Every office has a token that reminds you of where you are. The off-white colored walls, a dried coffee ring mark on a desk, a coworker’s shy smile or even the the weekly fantasy football talk every Monday morning; these moments matter.

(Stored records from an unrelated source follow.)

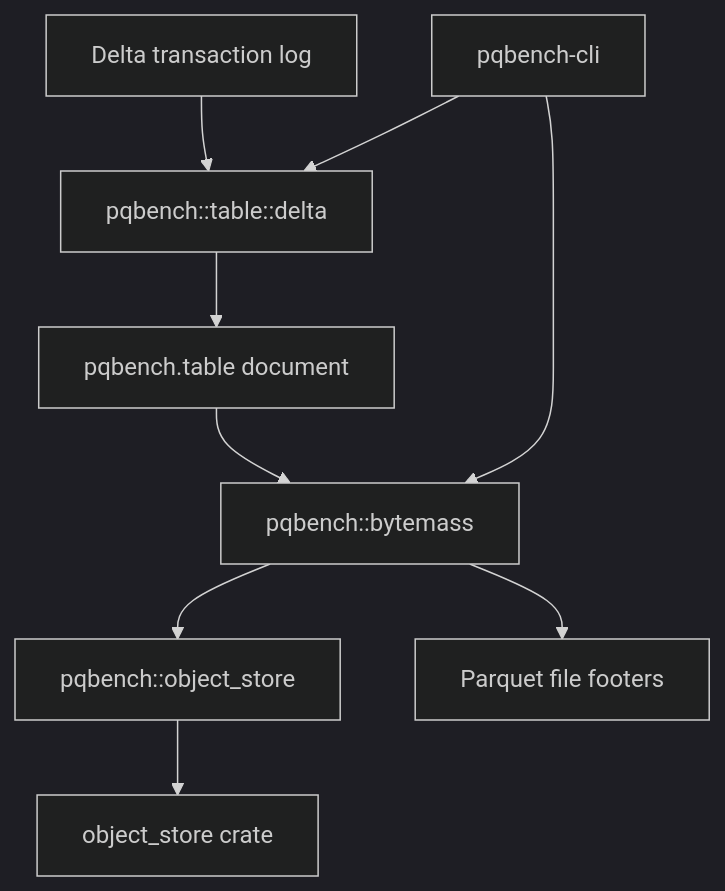
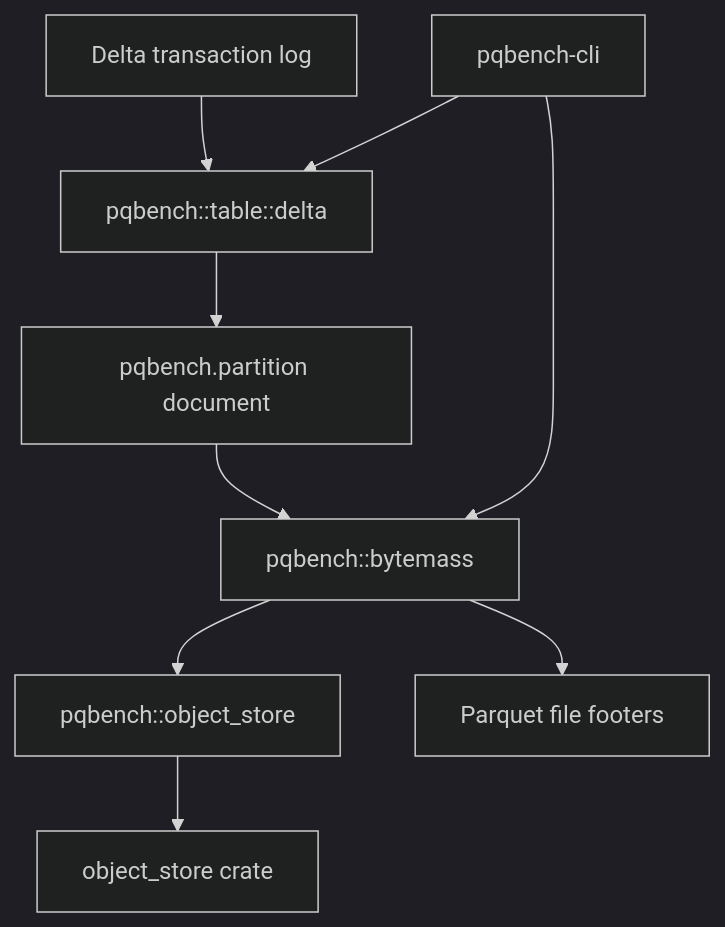
The diagram in docs/delta.md (pqbench/pqbench), drawn with Mermaid (dark theme) before and after one commit. The commit also changed other lines of this file and 108 other files, not shown here.

````diff
--- a/docs/delta.md
+++ b/docs/delta.md
@@ -9,11 +9,11 @@
 ```mermaid
 flowchart TD
     delta_log[Delta transaction log] --> delta[pqbench::table::delta]
-    delta --> document[pqbench.table document]
+    delta --> document[pqbench.partition document]
     document --> bytemass[pqbench::bytemass]
     bytemass --> isolation[pqbench::object_store]
     isolation --> object_store[object_store crate]
     bytemass --> parquet[Parquet file footers]
     pqbench_cli[pqbench-cli] --> delta
     pqbench_cli --> bytemass
 ```
````
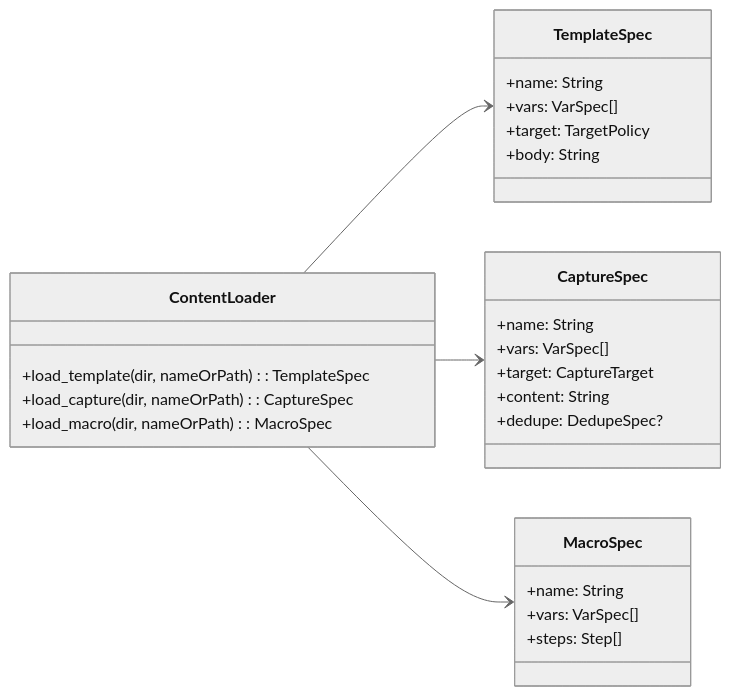
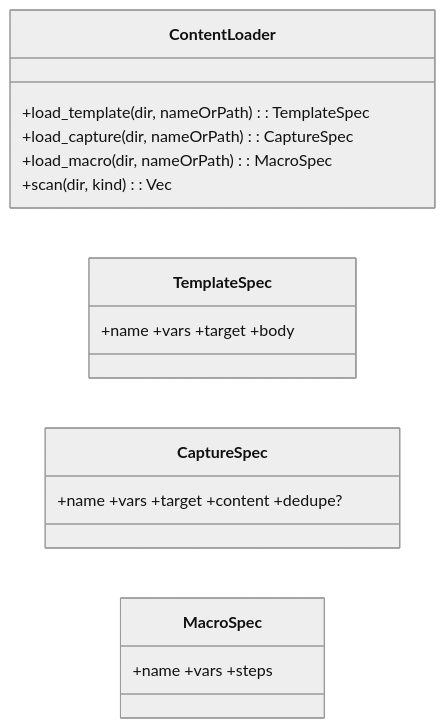
The fifth of 22 diagrams in docs/01_development_plan.md (agustinvalencia/mdvault), drawn with Mermaid (neutral theme) before and after one commit. The commit also changed other lines of this file and 2 other files, not shown here.

````diff
--- a/docs/01_development_plan.md
+++ b/docs/01_development_plan.md
@@ -139,32 +138,13 @@
 ```mermaid
 classDiagram
   direction LR
   class ContentLoader {
     +load_template(dir, nameOrPath): TemplateSpec
     +load_capture(dir, nameOrPath): CaptureSpec
     +load_macro(dir, nameOrPath): MacroSpec
+    +scan(dir, kind): Vec<ItemMeta>
   }
-
-  class TemplateSpec {
-    +name: String
-    +vars: VarSpec[]
-    +target: TargetPolicy
-    +body: String
-  }
-  class CaptureSpec {
-    +name: String
-    +vars: VarSpec[]
-    +target: CaptureTarget
-    +content: String
-    +dedupe: DedupeSpec?
-  }
-  class MacroSpec {
-    +name: String
-    +vars: VarSpec[]
-    +steps: Step[]
-  }
-
-  ContentLoader --> TemplateSpec
-  ContentLoader --> CaptureSpec
-  ContentLoader --> MacroSpec
+  class TemplateSpec { +name +vars +target +body }
+  class CaptureSpec { +name +vars +target +content +dedupe? }
+  class MacroSpec   { +name +vars +steps }
 ```
````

But the coronavirus pandemic was a curveball that no one saw coming. It continues to shelter workers inside their homes, robbing people of the little daily routines that have been established in order to get in the right frame of mind.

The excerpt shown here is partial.